The title ‘Through the internet looking glass’ is a reference to the book ‘Through the looking glass’ by Lewis Caroll; a sequel to the earlier book ‘Alice’s adventures in Wonderland’. In this sequel story, Alice finds herself in another world after having stepped through a mirror and there she experiences a variety of adventures. “The book is not in my top ten list, but I enjoyed having a creative spin on it while at the same time being able to use such a book title functionally.” Like Alice, we have access to another (virtual) world – the internet – with our computers and smartphones as a “looking glass”. Fernando argues that these two worlds, the virtual and physical, are increasingly blending. Currently, transmitting images and sound is very common. With Virtual Reality, a 3D dimension is being added to this. The next step is the transmission of touch and smell via the Internet. Research and development of innovations in this field are in full swing.

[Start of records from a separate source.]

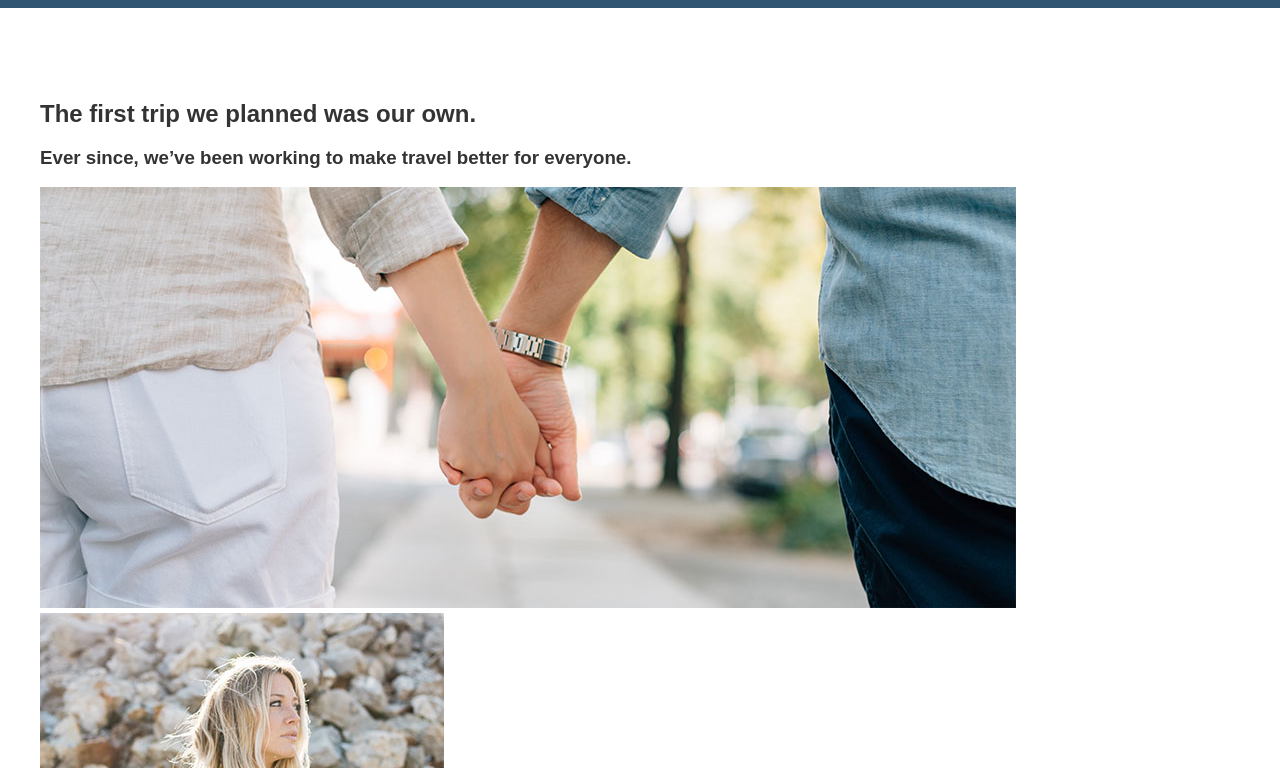
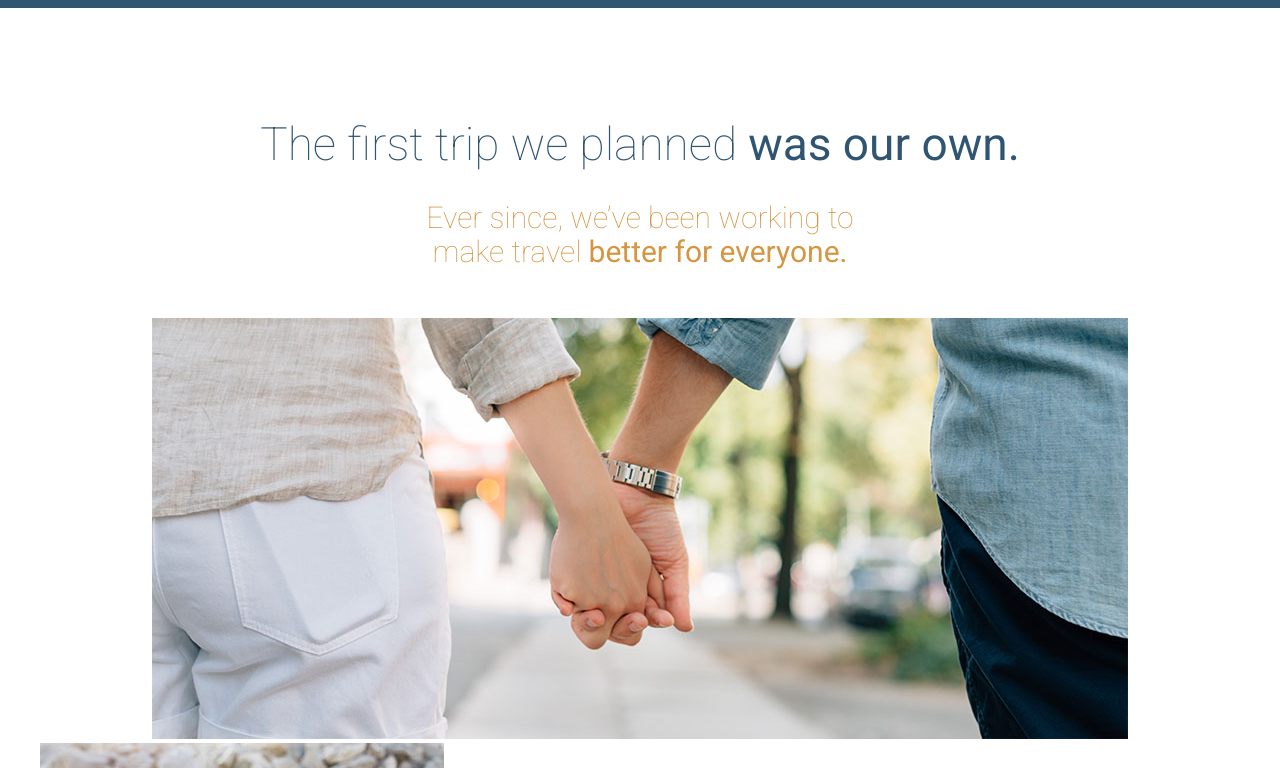
Before and after one commit to deedeeh/BACK_Sept19, a website: page websites /travel_agency/app/index.html in a window 1280 px wide. Shown: the part 772-1540 px from the top of the page. Drawn offline with Linux system fonts and the light colour scheme.

Commit message:
Style the first section by id our-beginning with modifiers and mixins for different screens

```diff
--- a/websites /travel_agency/app/assets/styles/base/_global.css
+++ b/websites /travel_agency/app/assets/styles/base/_global.css
@@ -1,5 +1,5 @@
 body {
-  font-family: "Robato", sans-serif;
+  font-family: "Roboto", sans-serif;
   color: #333;
 }
 
--- /dev/null
+++ b/websites /travel_agency/app/assets/styles/modules/_headline.css
@@ -0,0 +1,43 @@
+.headline {
+  font-weight: 300;
+  font-size: 1.9rem;
+  color: $mainBlue;
+
+  @mixin atSmall {
+    font-size: 2.875rem;
+  }
+
+  &--centered {
+    text-align: center;
+  }
+
+  &--orange {
+    color: $mainOrange;
+  }
+
+  &--small {
+    font-size: 1.2rem;
+
+    @mixin atSmall {
+      font-size: 1.875rem;
+    }
+  }
+
+  &--narrow {
+    margin-left: auto;
+    margin-right: auto;
+    max-width: 480px;
+  }
+
+  &--light {
+    font-weight: 100;
+  }
+
+  &--b-margin-small {
+    margin-bottom: 0.5em;
+  }
+
+  &--b-margin-large {
+    margin-bottom: 1.6em;
+  }
+}
--- a/websites /travel_agency/app/assets/styles/modules/_page-section.css
+++ b/websites /travel_agency/app/assets/styles/modules/_page-section.css
@@ -1,6 +1,9 @@
 .page-section {
-  padding: 4.5rem 0;
+  padding: 1.2rem 0;
 
+  @mixin atMedium {
+    padding: 4.5rem 0;
+  }
   &--blue {
     background-color: $mainBlue;
     color: #fff;
--- a/websites /travel_agency/app/assets/styles/modules/_wrapper.css
+++ b/websites /travel_agency/app/assets/styles/modules/_wrapper.css
@@ -2,4 +2,13 @@
   margin: 0 auto;
   padding: 0 18px;
   max-width: 1200px;
+
+  &--medium {
+    max-width: 976px;
+  }
+
+  .wrapper {
+    padding-left: 0;
+    padding-right: 0;
+  }
 }
--- a/websites /travel_agency/app/assets/styles/styles.css
+++ b/websites /travel_agency/app/assets/styles/styles.css
@@ -6,3 +6,4 @@
 @import "modules/_btn";
 @import "modules/_wrapper";
 @import "modules/_page-section";
+@import "modules/_headline";
--- a/websites /travel_agency/app/index.html
+++ b/websites /travel_agency/app/index.html
@@ -3,9 +3,8 @@
   <head>
     <meta name="viewport" content="width=device-width, initial-scale=1" />
     <link
-      href="https://fonts.googleapis.com/css?family=Roboto:400,100,300,500,700"
+      href="https://fonts.googleapis.com/css?family=Roboto:100,300,400,500,700&display=swap"
       rel="stylesheet"
-      type="text/css"
     />
     <title>Clear View Escapes</title>
     <meta
@@ -79,17 +78,25 @@
 
     <div id="our-beginning" class="page-section">
       <div class="wrapper">
-        <h2>The first trip we planned was our own.</h2>
-        <h3>
-          Ever since, we&rsquo;ve been working to make travel better for
-          everyone.
+        <h2
+          class="headline headline--centered headline--light headline--b-margin-small"
+        >
+          The first trip we planned <strong>was our own.</strong>
+        </h2>
+        <h3
+          class="headline headline--centered headline--orange headline--small headline--narrow headline--light headline--b-margin-large"
+        >
+          Ever since, we&rsquo;ve been working to make travel
+          <strong>better for everyone.</strong>
         </h3>
-        <img
-          src="assets/images/first-trip.jpg"
-          alt="Couple walking down a street."
-        />
+        <div class="wrapper wrapper--medium">
+          <img
+            src="assets/images/first-trip.jpg"
+            alt="Couple walking down a street."
+          />
+        </div>
         <img src="assets/images/our-start.jpg" alt="Our founder, Jane Doe" />
-        <h2>Here&rsquo;s how we got started&hellip;</h2>
+        <h2 class="headline">Here&rsquo;s how we got started&hellip;</h2>
         <p>
           Lorem ipsum dolor sit amet, consectetur adipisicing elit, sed do
           eiusmod tempor incididunt ut labore et dolore magna aliqua. Ut enim ad
--- a/websites /travel_agency/app/temp/styles/styles.css
+++ b/websites /travel_agency/app/temp/styles/styles.css
@@ -451,7 +451,7 @@ template {
 }
 
 body {
-  font-family: "Robato", sans-serif;
+  font-family: "Roboto", sans-serif;
   color: #333;
 }
 
@@ -552,11 +552,77 @@ img {
   max-width: 1200px;
 }
 
+.wrapper--medium {
+    max-width: 976px;
+  }
+
+.wrapper .wrapper {
+    padding-left: 0;
+    padding-right: 0;
+  }
+
 .page-section {
-  padding: 4.5rem 0;
+  padding: 1.2rem 0;
 }
+
+@media (min-width: 800px) {
+
+.page-section {
+    padding: 4.5rem 0
+}
+  }
 
 .page-section--blue {
     background-color: #2f5572;
     color: #fff;
   }
+
+.headline {
+  font-weight: 300;
+  font-size: 1.9rem;
+  color: #2f5572;
+}
+
+@media (min-width: 530px) {
+
+.headline {
+    font-size: 2.875rem
+}
+  }
+
+.headline--centered {
+    text-align: center;
+  }
+
+.headline--orange {
+    color: #d59541;
+  }
+
+.headline--small {
+    font-size: 1.2rem;
+  }
+
+@media (min-width: 530px) {
+
+.headline--small {
+      font-size: 1.875rem
+  }
+  }
+
+.headline--narrow {
+    margin-left: auto;
+    margin-right: auto;
+    max-width: 480px;
+  }
+
+.headline--light {
+    font-weight: 100;
+  }
+
+.headline--b-margin-small {
+    margin-bottom: 0.5em;
+  }
+
+.headline--b-margin-large {
+    margin-bottom: 1.6em;
+  }
```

Keeping data and networks secure and available is becoming increasingly important. “We tend to pay a lot of attention to hacks or other malicious intent, but the chances of human error are many times higher,” Fernando says. He outlines that a tiny human error can have huge consequences. For example, a nationwide network could go down, the accessibility of emergency services, or other essential services could be at stake. In addition to accidentally causing a major outage, robust networks are also important in case of a natural disaster or other catastrophes. Systems to prevent outages of such scale have not yet been developed and adopted for this purpose.
However, you can also think of a “looking glass” as a magnifying glass: for measuring and studying the internet, Fernando and his team have developed software that allows the network to adapt itself to what is happening in the network. Reflecting on the current state of the internet, he believes there is room for improvement in terms of transparency in how data are handled and how protocols and algorithms interact. This is one reason why establishing collaborative partnerships, such as the Do IoT Fieldlab, is important to him: “I strongly believe in collaboration. Even beyond the boundaries of universities. The complexity we are facing now is best tackled with an interdisciplinary team.”
After the inauguration speech, the visitors enjoyed the high tech demos, provided by TU Delft scientists and by companies. Some with working prototypes, others with models: all the innovations are in some stage of development, aiming to create future services that contribute to a better, more sustainable and safer society. With assistance of Do IoT Fieldlab’s partner MCS, a mobile 5G kit was operational to demonstrate the extreme low latency and high bandwith in data transfer.
For more information and publications, please watch the recording of the inauguration and visit Fernando Kuipers’ website.